> _TASK ITEM_
Pull every line containing "TestDetail" from the entries.

------------------------------------------------------------

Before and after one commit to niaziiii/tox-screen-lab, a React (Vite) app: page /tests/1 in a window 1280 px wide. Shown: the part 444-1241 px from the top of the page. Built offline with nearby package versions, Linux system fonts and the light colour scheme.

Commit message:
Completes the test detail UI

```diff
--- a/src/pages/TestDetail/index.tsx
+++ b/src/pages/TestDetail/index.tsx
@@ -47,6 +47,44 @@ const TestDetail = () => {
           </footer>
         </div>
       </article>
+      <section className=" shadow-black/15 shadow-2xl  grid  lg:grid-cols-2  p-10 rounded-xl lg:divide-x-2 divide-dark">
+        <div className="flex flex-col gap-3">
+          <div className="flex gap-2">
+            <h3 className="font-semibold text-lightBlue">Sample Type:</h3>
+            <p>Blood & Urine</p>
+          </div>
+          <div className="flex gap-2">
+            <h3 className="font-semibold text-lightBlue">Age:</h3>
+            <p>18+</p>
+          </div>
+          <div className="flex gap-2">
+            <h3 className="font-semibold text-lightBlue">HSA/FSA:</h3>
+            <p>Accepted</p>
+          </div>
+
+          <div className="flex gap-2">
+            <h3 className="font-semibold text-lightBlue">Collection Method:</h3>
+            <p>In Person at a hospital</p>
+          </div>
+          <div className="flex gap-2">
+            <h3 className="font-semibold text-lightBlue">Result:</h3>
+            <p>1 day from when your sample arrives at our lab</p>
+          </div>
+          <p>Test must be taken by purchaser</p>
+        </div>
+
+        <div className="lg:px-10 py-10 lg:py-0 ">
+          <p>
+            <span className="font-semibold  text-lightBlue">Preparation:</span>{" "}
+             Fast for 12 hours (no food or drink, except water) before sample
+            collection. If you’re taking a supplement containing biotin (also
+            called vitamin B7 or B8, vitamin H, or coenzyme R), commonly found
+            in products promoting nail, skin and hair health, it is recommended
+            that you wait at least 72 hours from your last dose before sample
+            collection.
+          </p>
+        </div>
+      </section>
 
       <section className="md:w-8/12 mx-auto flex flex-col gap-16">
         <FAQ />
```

------------------------------------------------------------

> _SOLUTION TO THIS EXERCISE_
--- a/src/pages/TestDetail/index.tsx
+++ b/src/pages/TestDetail/index.tsx
@@ -47,6 +47,44 @@ const TestDetail = () => {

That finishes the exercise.